On the other hand, among their neighbors in Zagros and the northcorresponding to the Anariacae (Non-Aryans) of the GreeksIranian names are at best isolated phenomena.

The attempt to disengage the history of times forgotten and unknown, by means of analysis of roots and words in Aryan languages, has been unsuccessful, or has at best produced disputable results.

Philosophy can at best impart to the fit some notion of him which the elect soul must itself develop. The Christian on the contrary maintained that God is known to us as far as need be in Christ, and He is accessible to all.
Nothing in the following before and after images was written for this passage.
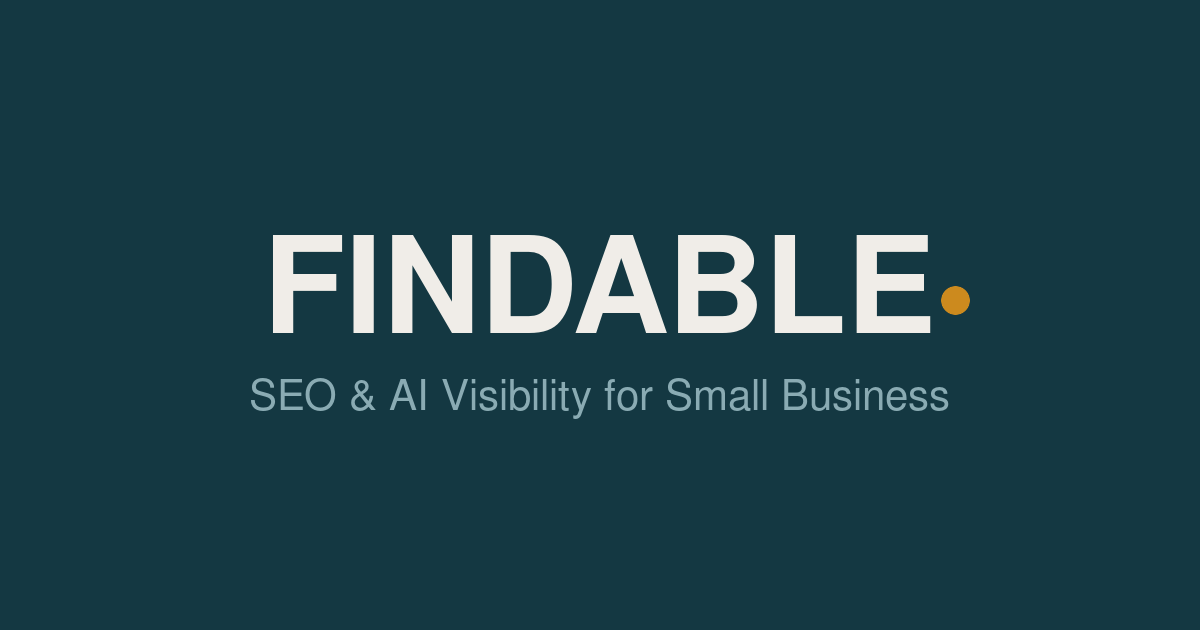
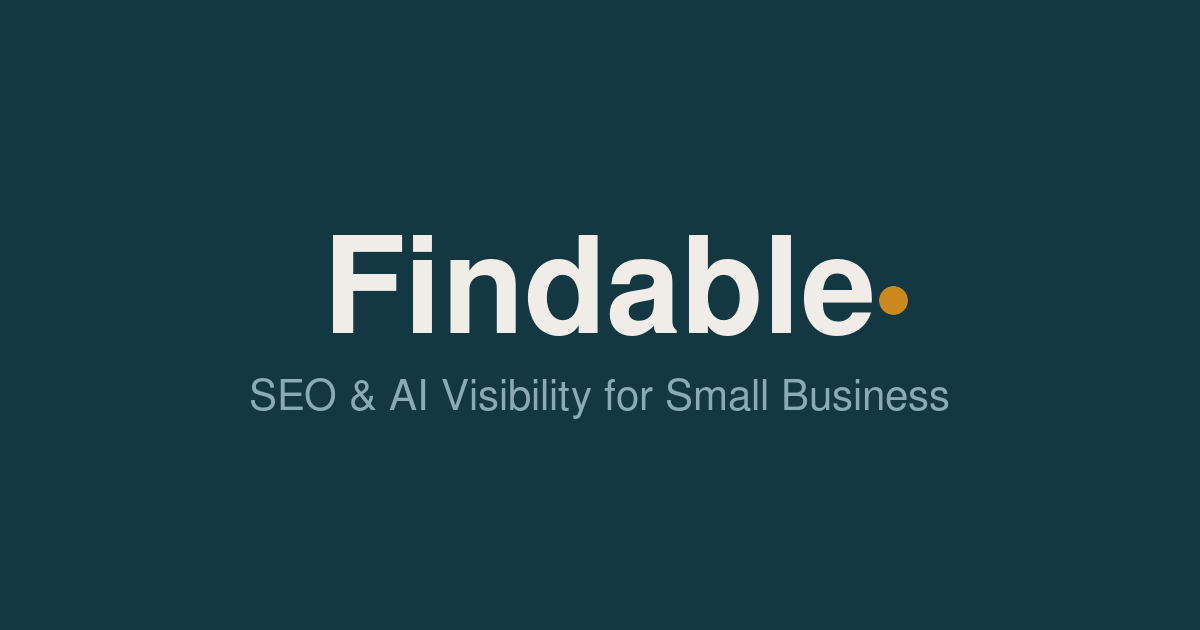
Revert to Findable. with original fonts, update OG image

Changed region(s): [[0.2158, 0.3619, 0.8325, 0.5429]]

diff --git a/index.html b/index.html
@@ -175,12 +175,10 @@
   }
   </script>
   <link rel="dns-prefetch" href="https://fonts.googleapis.com">
-  <link rel="dns-prefetch" href="https://fonts.cdnfonts.com">
   <link rel="preconnect" href="https://fonts.googleapis.com">
   <link rel="preconnect" href="https://fonts.gstatic.com" crossorigin>
-  <link href="https://fonts.cdnfonts.com/css/mosvita" rel="stylesheet">
-  <link rel="preload" as="style" href="https://fonts.googleapis.com/css2?family=Space+Grotesk:wght@400;500;600;700&display=swap" onload="this.onload=null;this.rel='stylesheet'">
-  <noscript><link href="https://fonts.googleapis.com/css2?family=Space+Grotesk:wght@400;500;600;700&display=swap" rel="stylesheet"></noscript>
+  <link rel="preload" as="style" href="https://fonts.googleapis.com/css2?family=Space+Grotesk:wght@400;500;600;700&family=Inter:wght@400;500;600&family=Outfit:wght@600;700;800;900&display=swap" onload="this.onload=null;this.rel='stylesheet'">
+  <noscript><link href="https://fonts.googleapis.com/css2?family=Space+Grotesk:wght@400;500;600;700&family=Inter:wght@400;500;600&family=Outfit:wght@600;700;800;900&display=swap" rel="stylesheet"></noscript>
   <style>
     *, *::before, *::after { margin: 0; padding: 0; box-sizing: border-box; }
 
@@ -202,7 +200,7 @@
     html { scroll-behavior: smooth; }
 
     body {
-      font-family: 'Mosvita', sans-serif;
+      font-family: 'Inter', sans-serif;
       background: var(--dark);
       color: var(--silver);
       line-height: 1.6;
@@ -234,7 +232,7 @@
     }
 
     .logo {
-      font-family: 'Mosvita', sans-serif;
+      font-family: 'Outfit', sans-serif;
       font-weight: 800;
       font-size: 1.2rem;
       letter-spacing: -0.5px;
@@ -329,7 +327,7 @@
     }
 
     .hero-title {
-      font-family: 'Mosvita', sans-serif;
+      font-family: 'Outfit', sans-serif;
       font-size: clamp(3.5rem, 10vw, 8rem);
       font-weight: 800;
       line-height: 1.0;
@@ -502,7 +500,7 @@
     }
 
     h2 {
-      font-family: 'Mosvita', sans-serif;
+      font-family: 'Outfit', sans-serif;
       font-size: clamp(2.5rem, 5vw, 4rem);
       font-weight: 800;
       letter-spacing: -1px;
@@ -550,7 +548,7 @@
     }
 
     .case-header .case-title {
-      font-family: 'Mosvita', sans-serif;
+      font-family: 'Outfit', sans-serif;
       font-size: clamp(2rem, 4vw, 3rem);
       font-weight: 800;
       color: var(--white);
@@ -583,7 +581,7 @@
     .stat-cell:hover { background: rgba(184,122,21,0.04); }
 
     .stat-cell .number {
-      font-family: 'Mosvita', sans-serif;
+      font-family: 'Outfit', sans-serif;
       font-size: clamp(2.5rem, 4vw, 3.5rem);
       font-weight: 800;
       color: var(--amber);
@@ -658,7 +656,7 @@
     }
 
     .client-name {
-      font-family: 'Mosvita', sans-serif;
+      font-family: 'Outfit', sans-serif;
       font-weight: 700;
       font-size: 1.15rem;
       color: var(--white);
@@ -773,7 +771,7 @@
       display: flex;
       align-items: center;
       justify-content: center;
-      font-family: 'Mosvita', sans-serif;
+      font-family: 'Outfit', sans-serif;
       font-weight: 700;
       font-size: 0.85rem;
       color: var(--amber);
@@ -809,7 +807,7 @@
     }
 
     .founder-sig .name {
-      font-family: 'Mosvita', sans-serif;
+      font-family: 'Outfit', sans-serif;
       color: var(--white);
       font-weight: 800;
       font-size: 1.2rem;
@@ -862,7 +860,7 @@
       top: 50%;
       left: 50%;
       transform: translate(-50%, -50%);
-      font-family: 'Mosvita', sans-serif;
+      font-family: 'Outfit', sans-serif;
       font-size: clamp(10rem, 25vw, 22rem);
       font-weight: 800;
       letter-spacing: -10px;
@@ -981,7 +979,7 @@
 
   <!-- NAV -->
   <nav class="main-nav" aria-label="Main navigation">
-    <a href="/" class="logo" aria-label="Findable - Home">FINDABLE<span>.</span></a>
+    <a href="/" class="logo" aria-label="Findable - Home">Findable<span>.</span></a>
     <div class="nav-links">
       <a href="#work">Work</a>
       <a href="#process">Process</a>
@@ -998,7 +996,7 @@
       <h1 class="hero-title">
         <span class="line"><span class="line-inner">Your business</span></span>
         <span class="line"><span class="line-inner">should be</span></span>
-        <span class="line"><span class="line-inner"><span class="accent">FINDABLE<span class="accent-dot">.</span></span></span></span>
+        <span class="line"><span class="line-inner"><span class="accent">Findable<span class="accent-dot">.</span></span></span></span>
       </h1>
       <p class="hero-sub">We get small businesses in front of customers on Google, ChatGPT, Gemini, Siri, and every AI assistant replacing the search bar.</p>
       <div class="hero-actions">
@@ -1151,7 +1149,7 @@
   <section class="final-cta" id="contact" aria-label="Contact">
     <div class="bg-text">FINDABLE</div>
     <div class="section-label reveal" style="justify-content:center">Ready?</div>
-    <h2 class="reveal">Let's make you<br><span style="color:var(--amber)">FINDABLE.</span></h2>
+    <h2 class="reveal">Let's make you<br><span style="color:var(--amber)">Findable.</span></h2>
     <p class="reveal">Free 15-minute consultation for an honest look at your online presence.</p>
     <a href="mailto:phil@deltaseven.io?subject=Free%20Consultation%20-%20Findable" class="cta-btn reveal">Book a Free Consultation &rarr;</a>
     <p class="contact-line reveal">Or call/text: <a href="tel:+12243438086">224-343-8086</a></p>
The man of the world who had cultivated it in his youth regarded it in riper years as a foolish pedantry, or at best as a propaedeutic exercise; while the serious student, necessarily preferring that form of disputation which recognized truth as the end of this, as of other intellectual processes, betook himself to one or other of the philosophies of the revival.

If in addition to all this we bear in mind that in his later books the historian's horizon is confined to the city and patriarchate of Constantinople, that he was exceedingly ill informed on all that related to Rome and the West, that in order to fill out his pages he has introduced narratives of the most unimportant description, that in not a few instances he has evinced his credulity (although when compared with the majority of his contemporaries he is still entitled to be called critical), it becomes sufficiently clear that his History, viewed as a whole and as a literary production, can at best take only a secondary place.

To them at best theology with its cosmology and its logic is only a shadow of shadows, for God reveals himself to the pure in heart, and it matters not what science may say of the material and fleeting world.